In the 1870 federal census, D. B. Brown is listed as a 21-year-old lawyer from Pennsylvania, in household #15. Like Josiah J. Brown, he had connections to Presbyterian missionaries.

David was born in 1849, the seventh and penultimate child of Rev. David B. Brown, Sr. and his wife, Alice H. Pusey. He had 4 older sisters (Helen Ann, Mary Crawford, Alice Hill, and Elizabeth Cooper) and two older brothers, John, and David’s namesake, David B., who died at 11 months old. Four years after David was born, the final child, James Cooper was born.

David’s father was born in the small village of Newton, Scotland, about 10 miles from the edges of Edinburgh, overlooking the Firth of Forth. Alice Pusey was a native Pennsylvanian and they were married in Philadelphia Oct 24, 1835. When David, Jr. was born, David, Sr. was a home missionary, seeking to establish a church in Coudersport, Potter Co., PA. In a report for the American Home Missionary Society for 1849, the year of David, Jr.’s birth, his father wrote:

I live in the centre of a region larger than the States of Connecticut and Rhode Island together, in which there is not a single place of worship, i.e., church buildings from my house, is the following: 36 miles east, 26 miles north, 28 miles west, and 70 miles south. May God help us to raise a temple to his praise in this vast and desolate region.

Rev. Brown succeeded in his vision—when David, Jr. was just one year old, the first church ever built in Coudersport was a Presbyterian house of worship, erected in 1850, as a result of his father’s perseverance over several years.

Rev. David B. Brown, Sr. and his wife, Alice H. Pusey

David B., Jr. clearly inherited his father’s drive, perseverance, and ambition but, rather than becoming a man of the cloth, he pursued a legal education instead. He was already a qualified lawyer on his arrival in Kansas in 1869 and was admitted to the practice of law in Montgomery County on May 9, 1870 (during the same court session for which George A. Brown was on the grand jury). Duncan’s History of Montgomery County gives us some wonderful insight into his background and personality, even echoing the perseverance of his father:

D. B. Brown was admitted to the bar on the certificate of his admission in the Supreme Court of the District of Columbia. He came to Independence from Indiana and was a brother of Mrs. Theodore Filkins [Alice Hill Brown], one of the early settlers of the country. He was a young man, about twenty-four years of age and of fair attainments and displayed great energy, industry and perseverance, and it was freely predicted by the lawyers who knew him that a bright future awaited him in the profession. He contracted a severe cold from exposure in efforts to erect a building on Penn. avenue, near where is now located the harness store of John Cramer, which developed into pneumonia and ended his career on earth (p. 197).
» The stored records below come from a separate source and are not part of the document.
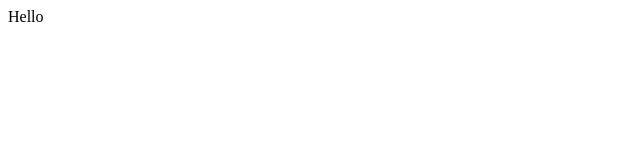
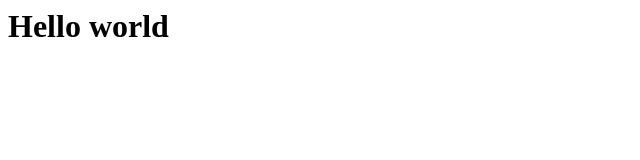
Before and after one commit to dvv153m/testui, a plain HTML site: page index.html in a window 1280 px wide. Shown: the whole page, without its empty margins (0-640 px from the left). Drawn offline with Linux system fonts and the light colour scheme.

Commit message:
Update index.html

```diff
--- a/index.html
+++ b/index.html
@@ -10,6 +10,6 @@
 	</script>
   </head>
 <body onload="test()">
-Hello
+<h1>Hello world</h1>
 </body>
 </html>
```
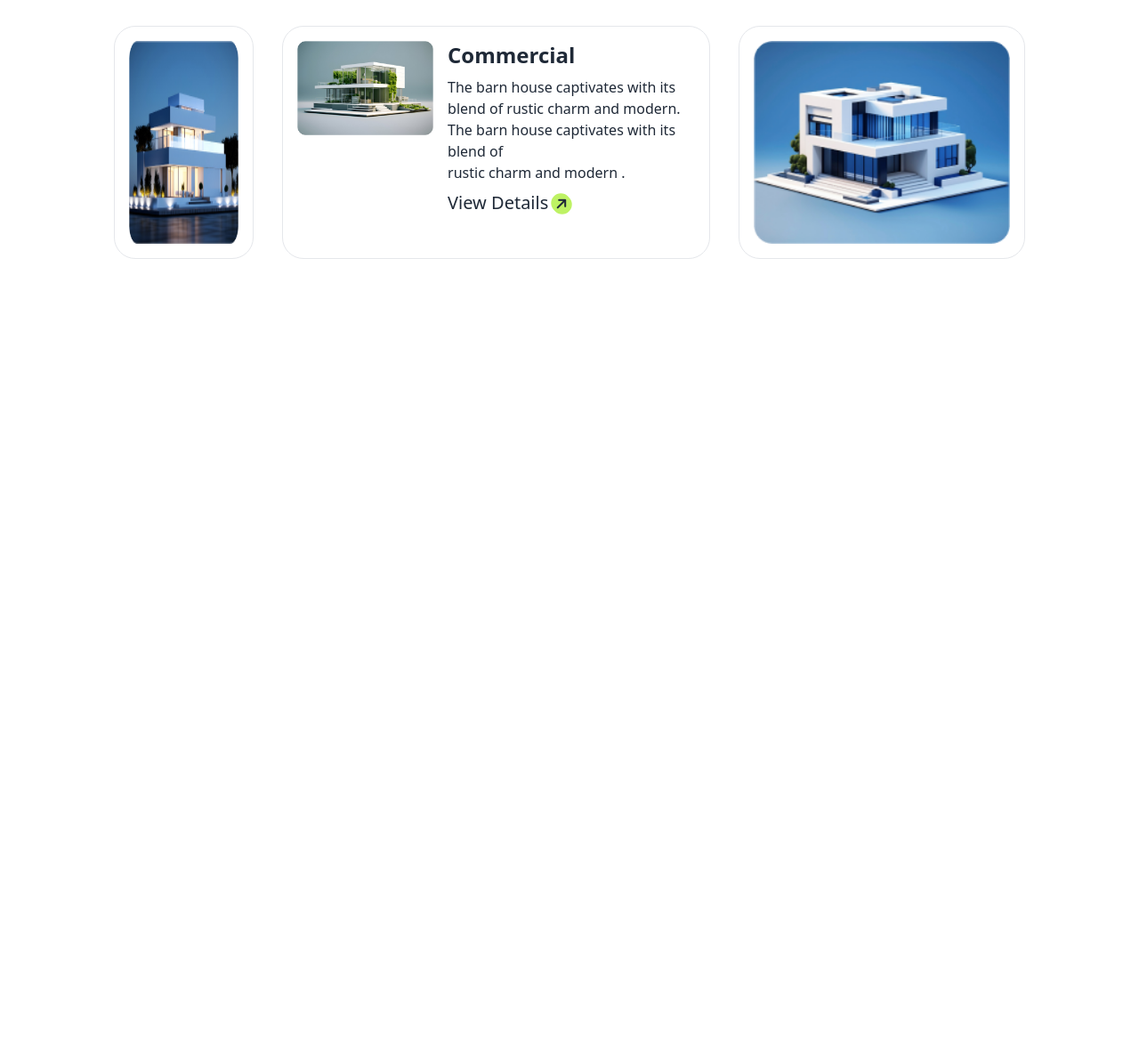
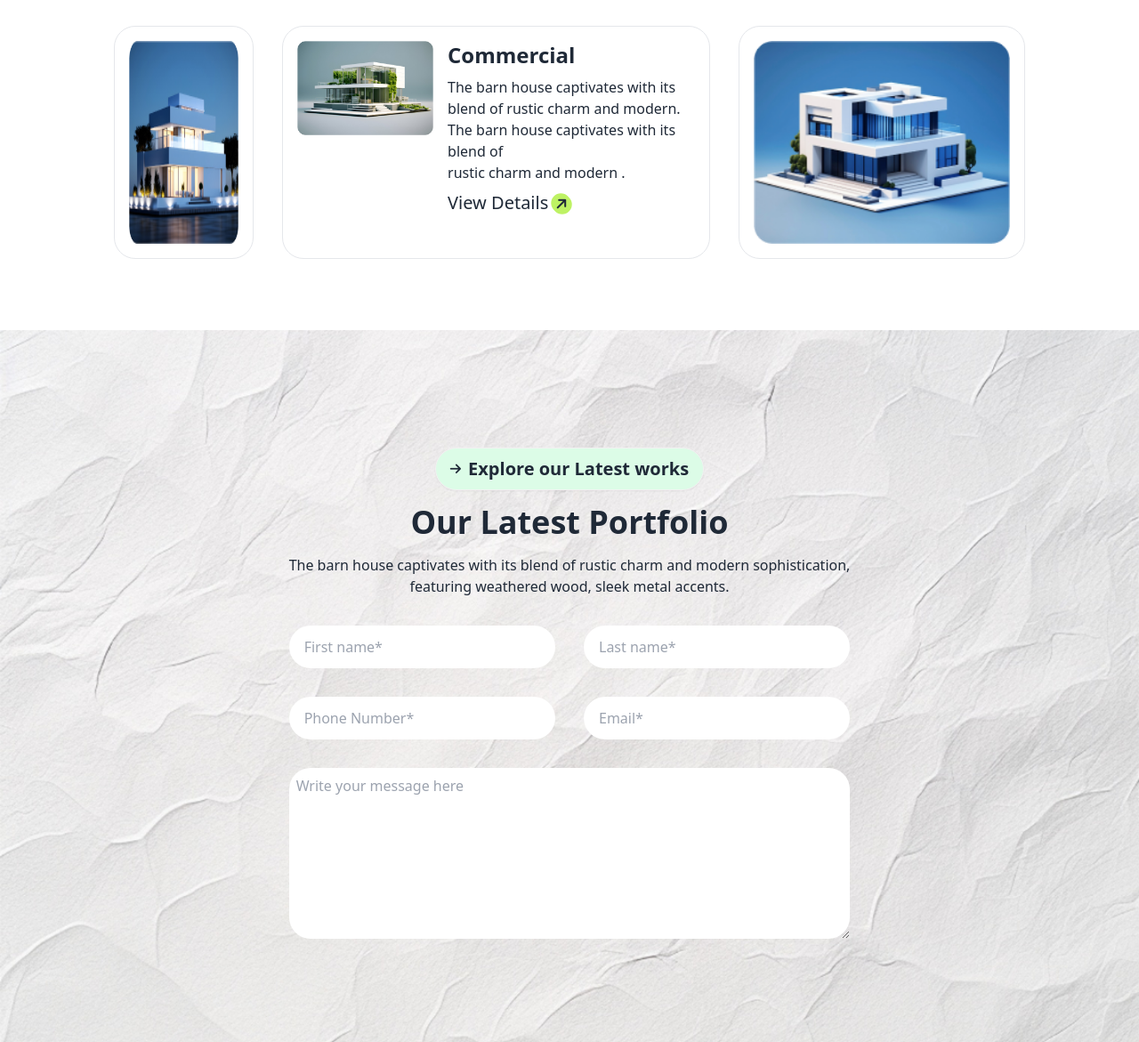
Before and after one commit to syedanamulhasan/3rd-assignment, a plain HTML site: page index.html in a window 1280 px wide. Shown: the part 2452-3623 px from the top of the page at 89% size. Before the commit the page ends 2743 px from the top, so only its background shows below. Drawn offline with nearby package versions, Linux system fonts and the light colour scheme.

Commit message:
form section ongoing

```diff
--- a/index.html
+++ b/index.html
@@ -210,6 +210,35 @@
           </div>
         </section>
         <!-- portfolio section ends -->
+
+        <!-- form section -->
+        <section class="w-full mt-20">
+          <div class="hero min-h-screen"
+          style="background-image: url('/assets/bg.jpg');">
+          <div class="text-center">
+            <a class="btn bg-[#dcfce7] rounded-3xl mt-4 "><i class="fa-solid fa-arrow-right  rounded-full"></i><span class="text-xl">Explore our Latest works</span> </a>
+            <h2 class="text-4xl font-bold my-4">Our Latest Portfolio</h2>
+          <p>The barn house captivates with its blend of rustic charm and modern sophistication,<br>featuring weathered wood, sleek metal accents.</p>
+          <div class="grid grid-cols-2 gap-8 mt-8">
+            <input type="text" placeholder="First name*" class="input rounded-3xl w-full max-w-xs" />
+            <input type="text" placeholder="Last name*" class="input rounded-3xl w-full max-w-xs" />
+            <input type="text" placeholder="Phone Number*" class="input rounded-3xl w-full max-w-xs" />
+            <input type="text" placeholder="Email*" class="input rounded-3xl w-full max-w-xs" />
+            <textarea class="col-span-2 h-48 p-2 rounded-3xl" placeholder="Write your message here"></textarea>
+          </div>
+          <!-- <div class="lg:flex gap-8 my-8">
+            <input type="text" placeholder="Type here" class="input input-bordered w-full max-w-xs" />
+            <input type="text" placeholder="Type here" class="input input-bordered w-full max-w-xs" />
+          </div>
+          <div class="lg:flex gap-8 my-8">
+            <input type="text" placeholder="Type here" class="input input-bordered w-96" />
+          </div> -->
+          </div>
+          <!-- input field -->
+
+          </div>
+        </section>
+        <!-- form section ends -->
     </main>
     <footer>
 
```
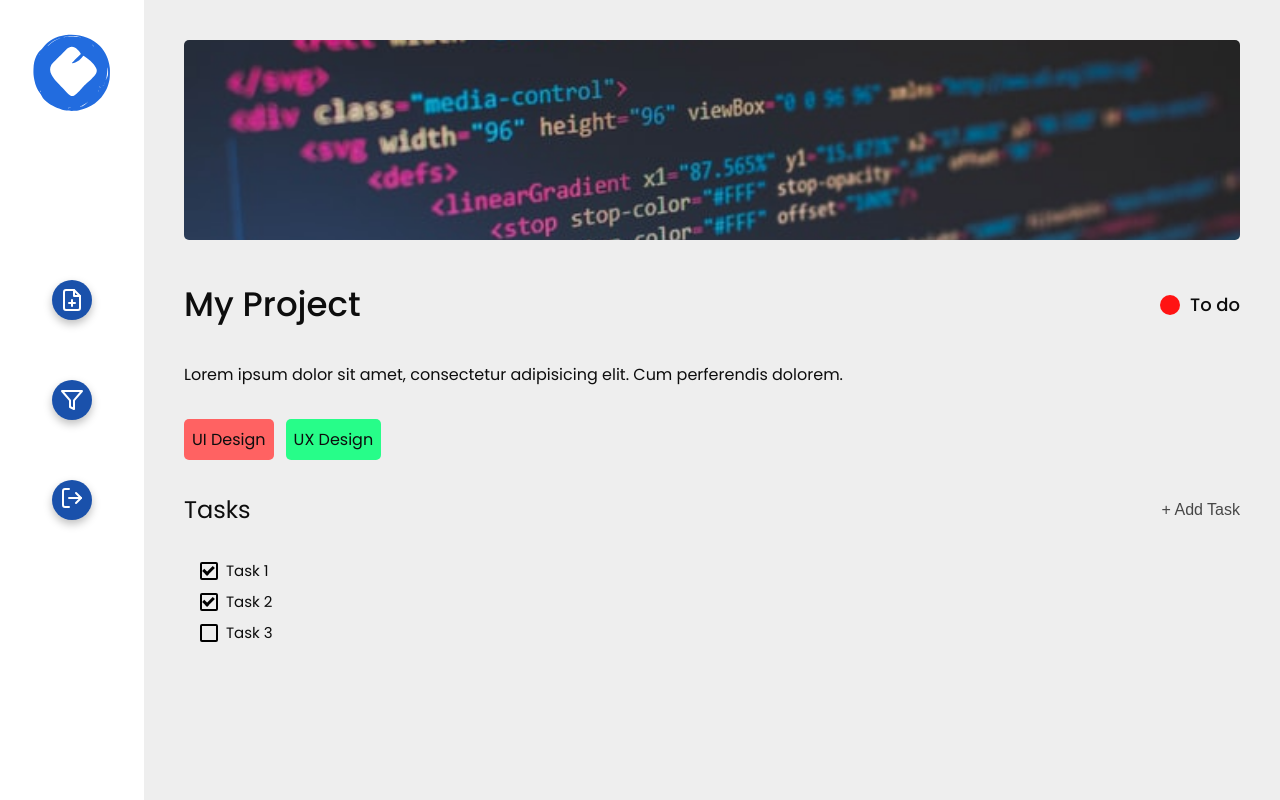
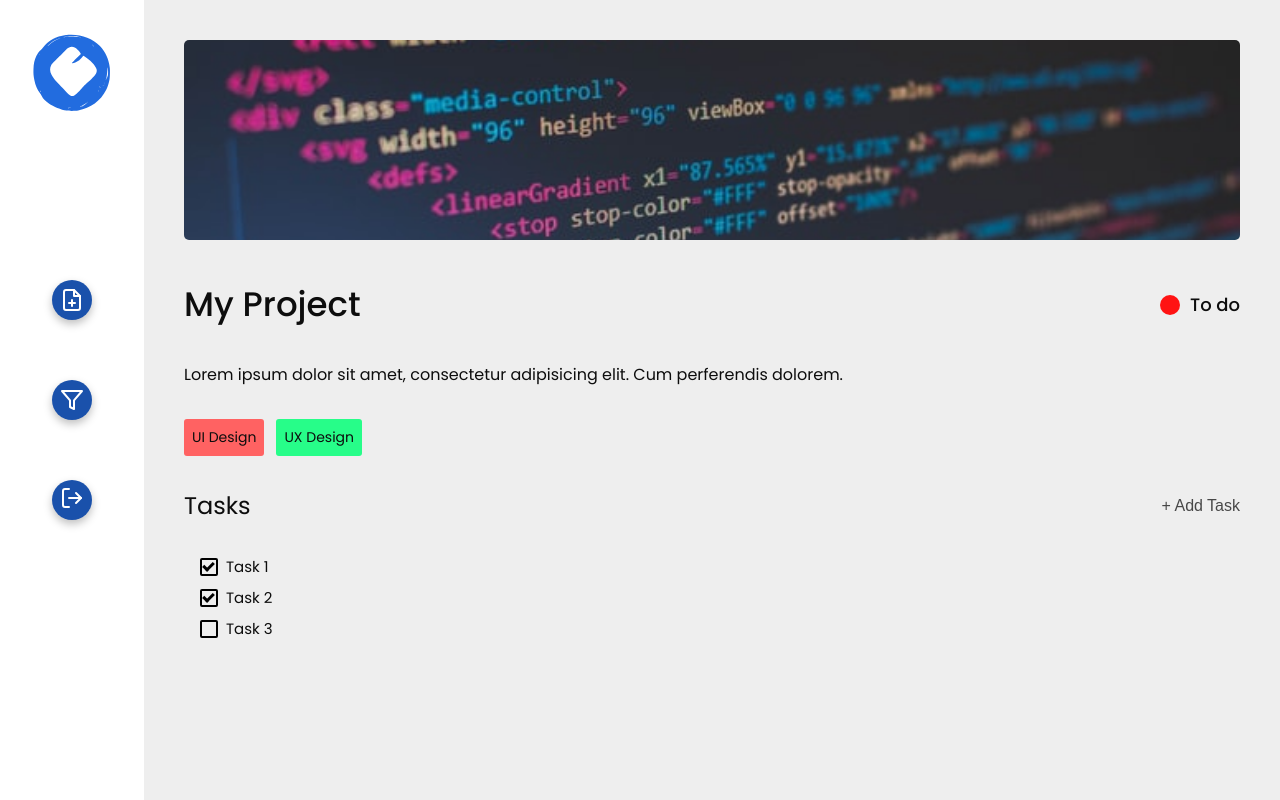
Before and after one commit to LucasAndrade912/project-manager, a React (Vite) app: page /app/project in a window 1280 px wide. Built offline with nearby package versions, Linux system fonts and the light colour scheme; no server answers.

Commit message:
update tag style

```diff
--- a/src/components/Tag/styles.ts
+++ b/src/components/Tag/styles.ts
@@ -7,7 +7,8 @@ export const Container = styled.div`
   margin-top: 1rem;
   margin-right: 0.75rem;
   padding: 0.5rem;
-  border-radius: 5px;
+  border-radius: 3px;
+  font-size: 0.875rem;
   background-color: ${({ color }: ITag) => {
 		return color
 	}}
```
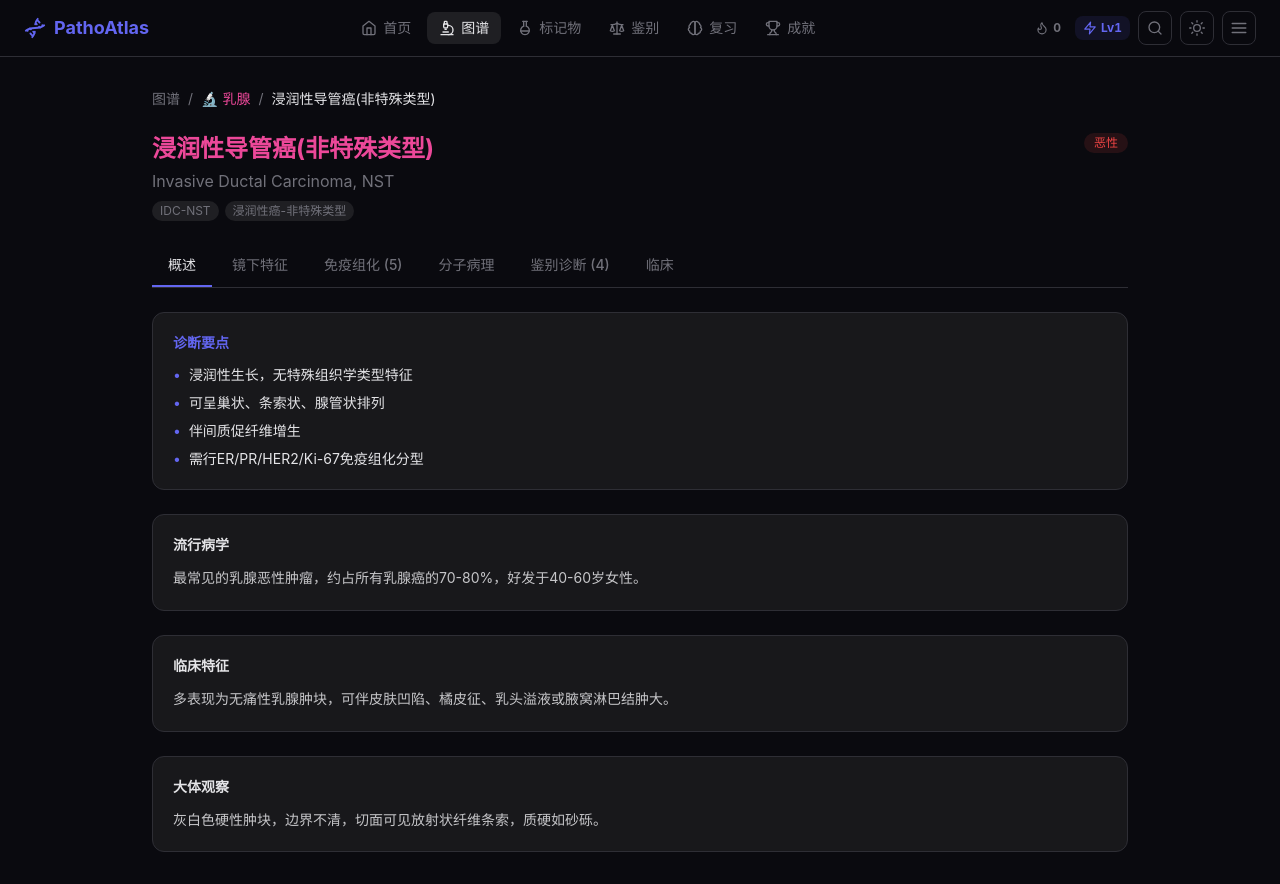
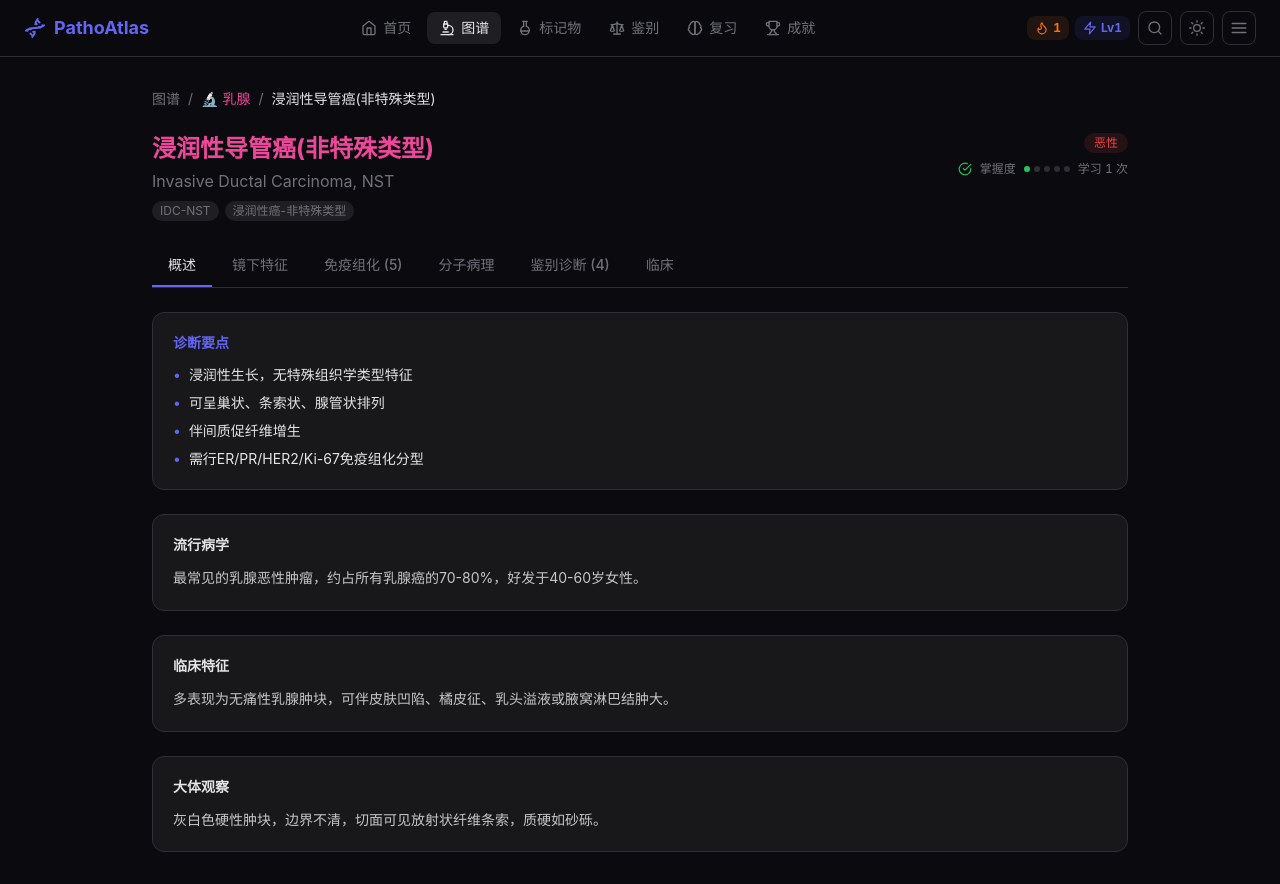
Before and after one commit to chuckieDING/PathoAtlas, a Next.js app: page /atlas/breast/invasive-ductal-carcinoma-nst in a window 1280 px wide. Built offline with nearby package versions, Linux system fonts and the light colour scheme.

Commit message:
feat(disease): 疾病详情页集成学习追踪
- 打开页面自动记录学习(首次+10 XP，复习+5 XP)
- 自动更新连击天数
- 显示掌握度(0-5级圆点)和学习次数
- XP toast 动画提示
- 滑入动画效果

```diff
--- a/src/app/atlas/[organ]/[disease]/page.tsx
+++ b/src/app/atlas/[organ]/[disease]/page.tsx
@@ -2,6 +2,10 @@
 
 import { useEffect, useState, use } from 'react';
 import Link from 'next/link';
+import { recordDiseaseStudy } from '@/lib/progress';
+import { useProgress } from '@/components/useProgress';
+import { MasteryDots } from '@/components/ProgressWidgets';
+import { IconCheckCircle, IconZap } from '@/components/Icon';
 
 interface IHCItem { marker: string; result: string; note: string }
 interface DiseaseData {
@@ -25,6 +29,9 @@ export default function DiseasePage({ params }: { params: Promise<{ organ: strin
   const [diffDiseases, setDiffDiseases] = useState<DiffDisease[]>([]);
   const [tab, setTab] = useState<Tab>('overview');
   const [loading, setLoading] = useState(true);
+  const [xpToast, setXpToast] = useState<number | null>(null);
+  const progress = useProgress();
+  const mastery = progress?.diseaseMastery[diseaseId];
 
   useEffect(() => {
     Promise.all([
@@ -39,6 +46,16 @@ export default function DiseasePage({ params }: { params: Promise<{ organ: strin
           .then(r => r.json()).then(setDiffDiseases).catch(() => {});
       }
       setLoading(false);
+
+      // Record study after successful load (triggers XP + streak)
+      if (diseaseData) {
+        const wasStudiedBefore = typeof window !== 'undefined' &&
+          JSON.parse(localStorage.getItem('pathoatlas-progress') || '{}')?.diseaseMastery?.[diseaseId];
+        recordDiseaseStudy(diseaseId);
+        const gained = wasStudiedBefore ? 5 : 10;
+        setXpToast(gained);
+        setTimeout(() => setXpToast(null), 2500);
+      }
     }).catch(() => setLoading(false));
   }, [organ, diseaseId]);
 
@@ -81,9 +98,28 @@ export default function DiseasePage({ params }: { params: Promise<{ organ: strin
               </div>
             )}
           </div>
-          <span className={`badge badge-${d.category}`}>{categoryBadge}</span>
+          <div className="flex flex-col items-end gap-2">
+            <span className={`badge badge-${d.category}`}>{categoryBadge}</span>
+            {mastery && (
+              <div className="flex items-center gap-2 text-xs" style={{ color: 'var(--fg-muted)' }}>
+                <IconCheckCircle size={14} style={{ color: '#22c55e' }} />
+                <span>掌握度</span>
+                <MasteryDots level={mastery.mastery} />
+                <span className="tabular-nums">学习 {mastery.studyCount} 次</span>
+              </div>
+            )}
+          </div>
         </div>
       </div>
+
+      {/* XP Toast */}
+      {xpToast !== null && (
+        <div className="fixed top-20 right-4 z-50 flex items-center gap-2 rounded-xl px-4 py-3 shadow-lg animate-slide-in"
+          style={{ background: 'var(--card)', border: '1px solid var(--accent)', color: 'var(--fg)' }}>
+          <IconZap size={18} style={{ color: 'var(--accent)' }} />
+          <span className="text-sm font-bold">+{xpToast} XP</span>
+        </div>
+      )}
 
       {/* Tabs */}
       <div className="flex gap-1 overflow-x-auto mb-6" style={{ borderBottom: '1px solid var(--border)' }}>
--- a/src/app/globals.css
+++ b/src/app/globals.css
@@ -103,3 +103,16 @@ body, nav, main, .card-transition {
 
 /* ── Touch targets ────────────────────────────────────────── */
 .min-touch { min-height: 44px; min-width: 44px; }
+
+/* ── Animations ───────────────────────────────────────────── */
+@keyframes slide-in {
+  from { opacity: 0; transform: translateX(100%); }
+  to { opacity: 1; transform: translateX(0); }
+}
+.animate-slide-in { animation: slide-in 0.3s ease-out; }
+
+@keyframes scale-in {
+  from { opacity: 0; transform: scale(0.9); }
+  to { opacity: 1; transform: scale(1); }
+}
+.animate-scale-in { animation: scale-in 0.2s ease-out; }
```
As this account describes, David died way too young, apparently passing away on August 18, 1870 in Independence, at the age of just 21. The date of his premature death, which was before Christmas 1870, precludes David from being the man that brought the Ingalls family their presents from Independence.

This advertisement appeared in the Independence Pioneer newspaper just a few weeks before David Brown’s death:

Independence Pioneer (Independence, Kansas), 02 Jul 1870, Sat. Page 1